Back in the second century, an unbelieving Greek named Lucian remarked on the Christians he’d observed, “It is incredible to see the fervor with which the people of that religion help [others]...They spare nothing...[This Jesus seems to have] put it in their heads [that others are their brothers and sisters]...”

It’s precisely Jesus Who puts this idea in our heads. Christians voluntarily undergo a kind of brain transplant. I call it a holy lobotomy. It’s what Paul was talking about when he urged Jesus-followers to “let this mind be in you, that was in Christ Jesus.” We let Jesus into our minds and lives and He fills us with His love.

After covering us with His agape love, Jesus then fills us with His agape love. Writing in today’s Bible lesson, the apostle John says, “...everyone who loves is born of God and knows God [and]...In this is love, not that we loved God but that he loved us and sent his Son to be the atoning sacrifice for our sins.” John also writes that, “God abides in those who confess that Jesus is the Son of God, and they abide in God.” When we surrender and believe in Christ, our behavior begins to reflect His presence in our minds, wills, and lives.

Finally: Jesus’ agape love never gives up on us! Years ago, I spoke with a couple, who were happy in what was a second marriage for both of them after both experiencing bitter divorces. The woman told me of how at her former church, her pastor had told her she was unfit to be a Sunday School teacher because of what she’d been through. But on the day I spoke with her and her husband, they both were involved in a church where they sensed the love and acceptance of Jesus for them. They knew that however others may have regarded them, the God we meet in Jesus Christ hadn’t given up on them.

Among the many things I love about Martin Luther, the founder of the Lutheran movement of which Friendship is a part, is how he saw the positives in the Bible that had been covered over or ignored by the Church of his day. For example, he noticed that the Ten Commandments don’t begin with the commandments themselves, but with a word of promise. “I am the Lord your God,” God says. “No matter what,” God is telling us, “through thick and thin, I am your God.”

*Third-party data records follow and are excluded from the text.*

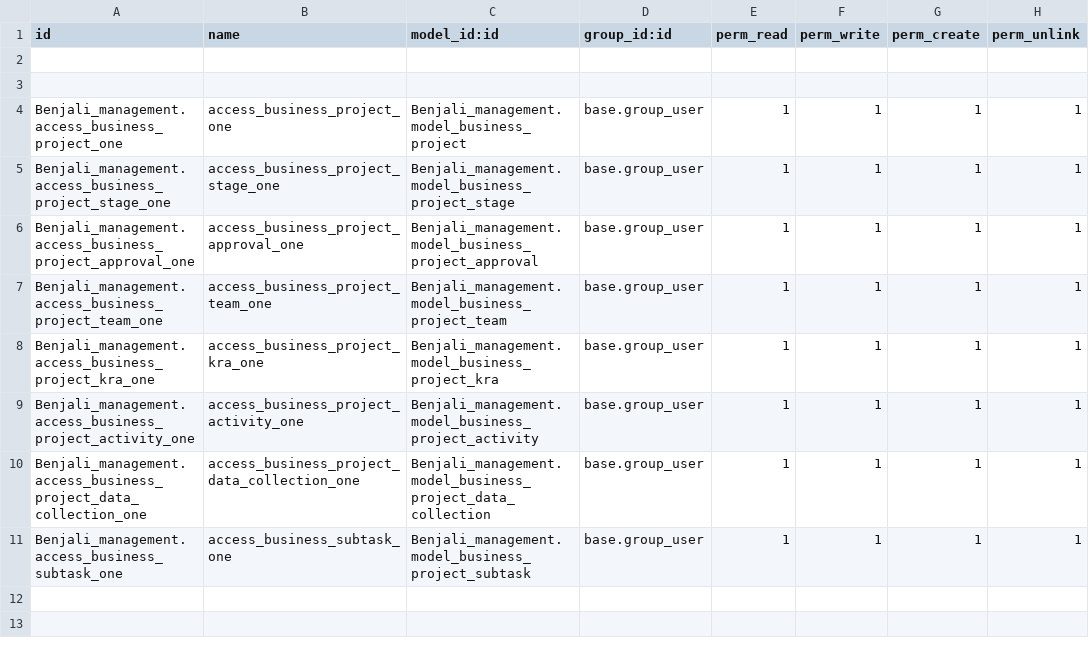
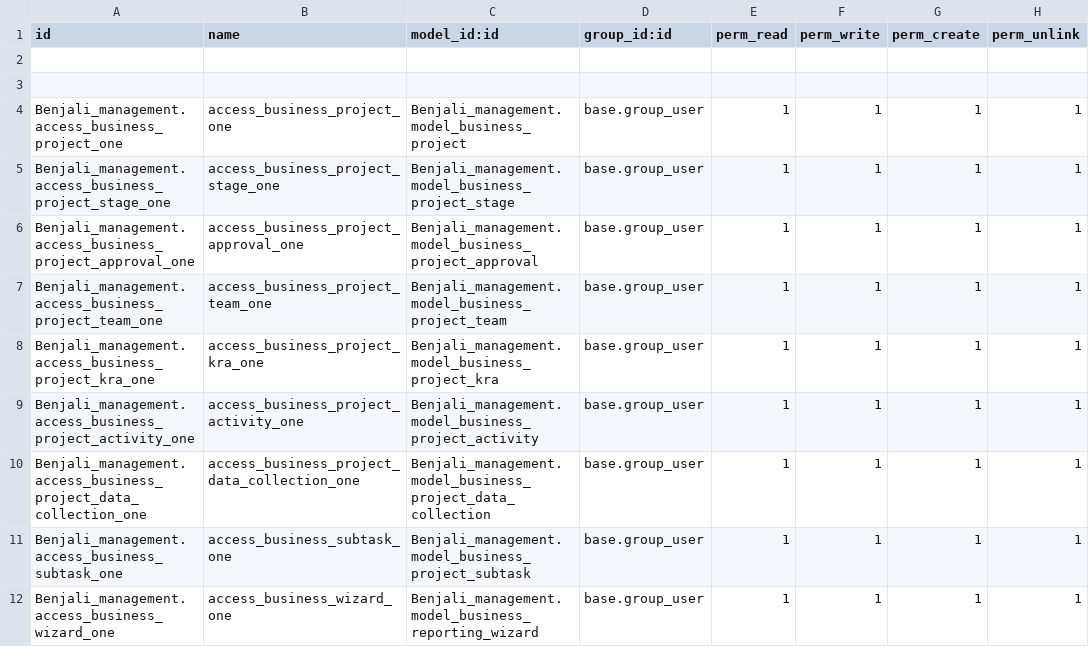
Before and after one commit to sanaghmohan14/odoo_business_management_model, a CSV file: Benjali_management/security/ir.model.access.csv, drawn as a sheet; the diff names each change by its address in the sheet, - before the commit and + after, or states it on an @@ line.

```diff
--- a/Benjali_management/security/ir.model.access.csv
+++ b/Benjali_management/security/ir.model.access.csv
+row 12: Benjali_management.access_business_wizard_one | access_business_wizard_one | Benjali_management.model_business_reporting_wizard | base.group_user | 1 | 1 | 1 | 1
```
Also changed, not shown: 11 other files.
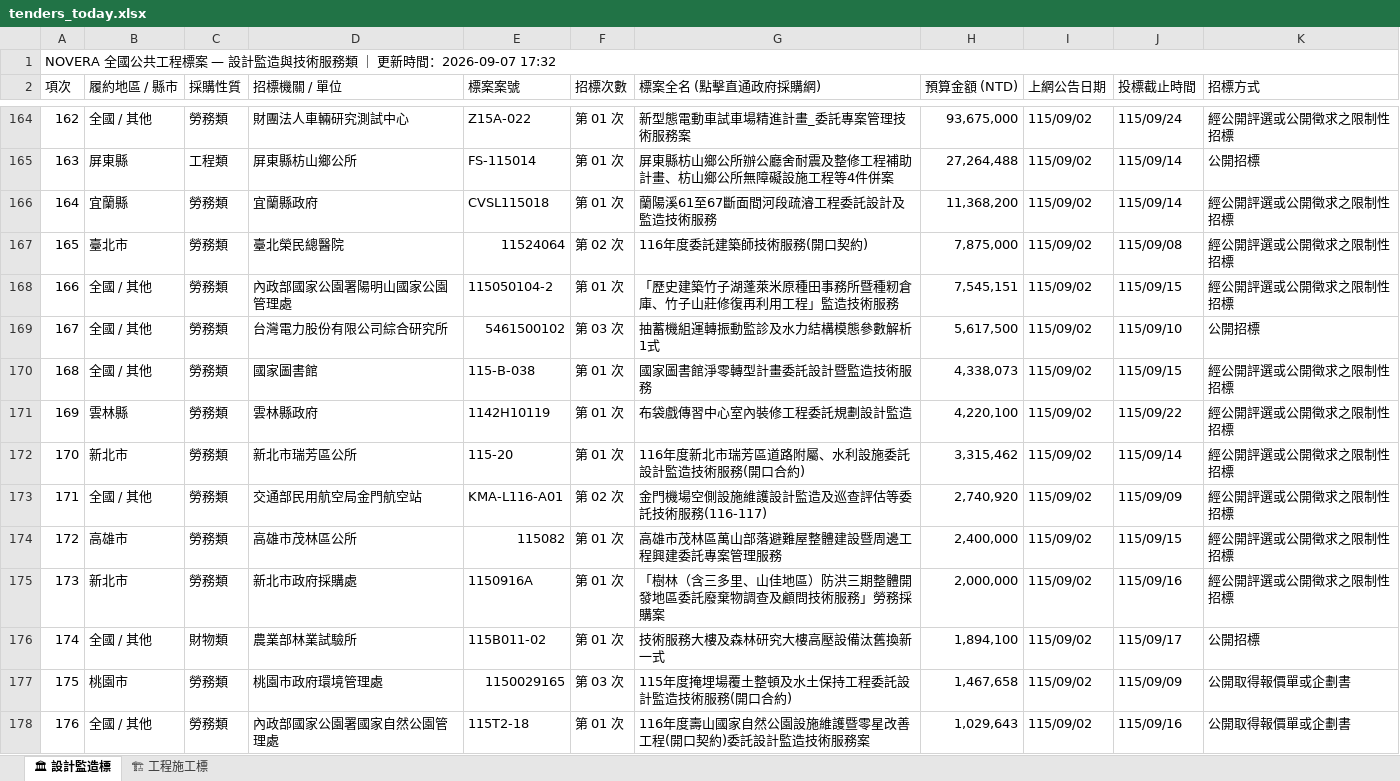
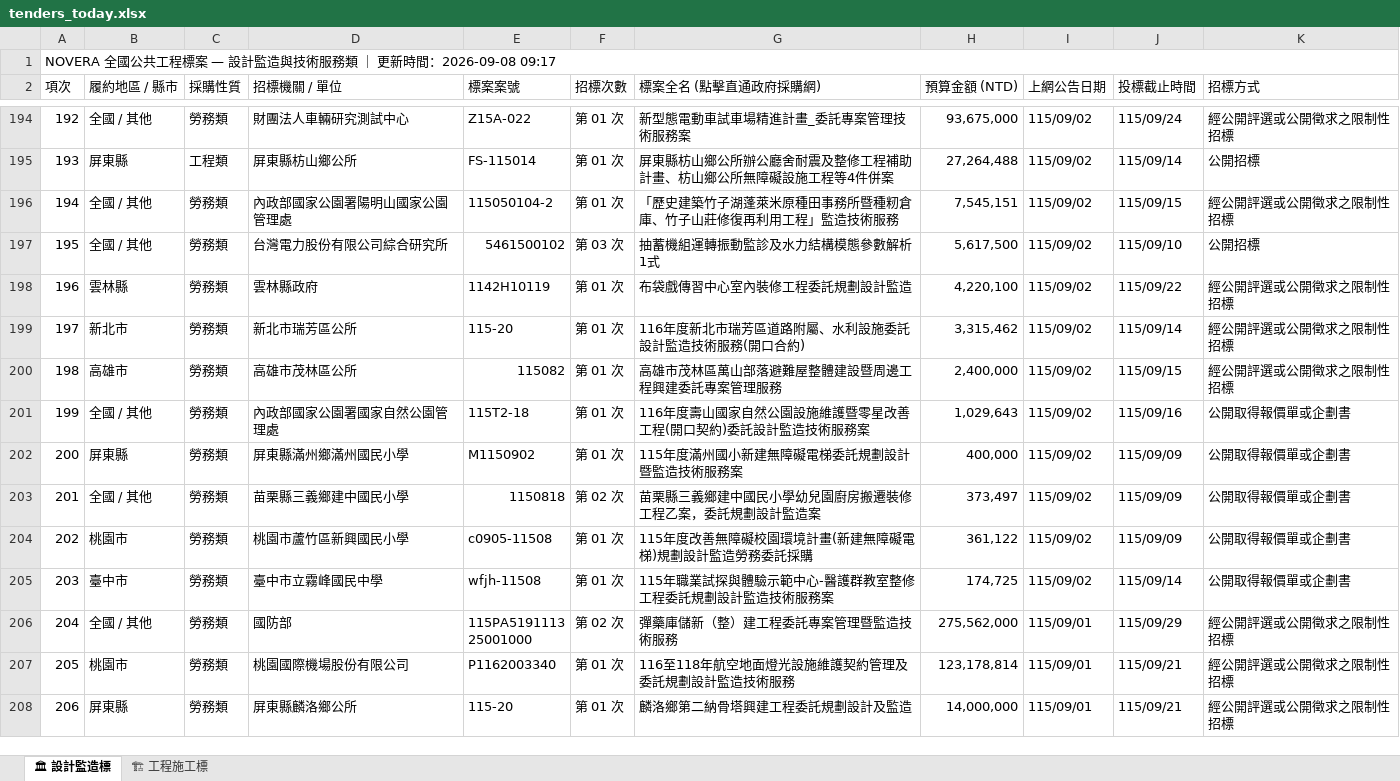
Before and after one commit to gardenai0222-a11y/gardenai0222-a11y.github.io, an Excel workbook: tenders_today.xlsx, sheet 🏛 設計監造標, drawn as a sheet; only a part is shown, gaps mark what is left out; the shorter side is filled out with more unchanged rows; values as stored, in another font and other column widths than the file's, no cell formats; removed rows and columns are numbered as before the commit, all else as after; the diff covers the shown part only; the diff names each change by its address in the sheet, - before the commit and + after, or states it on an @@ line.

```diff
--- a/tenders_today.xlsx (sheet 🏛 設計監造標)
+++ b/tenders_today.xlsx (sheet 🏛 設計監造標)
@@ column A (項次) renumbered between rows 1 and 283 @@
-row 166: 164 | 宜蘭縣 | 勞務類 | 宜蘭縣政府 | CVSL115018 | 第 01 次 | 蘭陽溪61至67斷面間河段疏濬工程委託設計及監造技術服務 | 11,368,200 | 115/09/02 | 115/09/14 | 經公開評選或公開徵求之限制性招標
-row 167: 165 | 臺北市 | 勞務類 | 臺北榮民總醫院 | 11524064 | 第 02 次 | 116年度委託建築師技術服務(開口契約) | 7,875,000 | 115/09/02 | 115/09/08 | 經公開評選或公開徵求之限制性招標
-row 170: 168 | 全國 / 其他 | 勞務類 | 國家圖書館 | 115-B-038 | 第 01 次 | 國家圖書館淨零轉型計畫委託設計暨監造技術服務 | 4,338,073 | 115/09/02 | 115/09/15 | 經公開評選或公開徵求之限制性招標
-row 173: 171 | 全國 / 其他 | 勞務類 | 交通部民用航空局金門航空站 | KMA-L116-A01 | 第 02 次 | 金門機場空側設施維護設計監造及巡查評估等委託技術服務(116-117) | 2,740,920 | 115/09/02 | 115/09/09 | 經公開評選或公開徵求之限制性招標
-row 175: 173 | 新北市 | 勞務類 | 新北市政府採購處 | 1150916A | 第 01 次 | 「樹林（含三多里、山佳地區）防洪三期整體開發地區委託廢棄物調查及顧問技術服務」勞務採購案 | 2,000,000 | 115/09/02 | 115/09/16 | 經公開評選或公開徵求之限制性招標
-row 176: 174 | 全國 / 其他 | 財物類 | 農業部林業試驗所 | 115B011-02 | 第 01 次 | 技術服務大樓及森林研究大樓高壓設備汰舊換新一式 | 1,894,100 | 115/09/02 | 115/09/17 | 公開招標
-row 177: 175 | 桃園市 | 勞務類 | 桃園市政府環境管理處 | 1150029165 | 第 03 次 | 115年度掩埋場覆土整頓及水土保持工程委託設計監造技術服務(開口合約) | 1,467,658 | 115/09/02 | 115/09/09 | 公開取得報價單或企劃書
```
Also changed, not shown: 41 added rows and 28 removed rows elsewhere in this sheet, sheet 🏗 工程施工標, cell formats, 今日政府電子採購網.xlsx, 2 other files.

And maybe more than anything else we can say, that’s what makes the love we find in Jesus Christ so unique. When God covers you with His love, fills you with His love, and then, never withholds His love, it gives you the hopefulness, the confidence, and the God-power you need to dare to love God and to love others with something of the passion and tenacity we see in Jesus on the cross. That may be what John is getting at in our Bible lesson for today when he says, “Beloved, let us love one another, because love is from God; everyone who loves is born of God and knows God...”

There are different kinds of love. But only one kind of love can change us from enemies to friends of God, bring us everlasting life with God, give us the power and the patience to forgive and live with others, and fill us with the power to fulfill Jesus’ great commandment to love. That’s the love that comes to us from Jesus Christ when we admit our helpless need of Him and then, take up the adventure of following Him.

Next week, we begin a new series of messages on Overcoming Worry.

"I think (the game) was a statement that they want to be good."

So says Ohio State head football coach Jim Tressel after his rebuilding Buckeyes won at Washington.
"Now I hope none of us thinks it's a statement that we are good, but that's where we want to get, and we did what we had to do today."
Read more here.

Also, Michigan beat Notre Dame on Saturday, in a game that pitted teams that had gone 0-2 in their first contests. The win demonstrates that Michigan, which had lost to Appalachian State and Oregon, two teams that feature the spread offense, isn't as horrible as some were claiming. But it's not clear yet how good the Wolverines are, given that they beat a Notre Dame team that, by all appearances, is awful. What's worse, the Irish face an absolute meat grinder of a schedule. People now are speculating about whether Notre Dame will win a single game this year. Who would have thought it?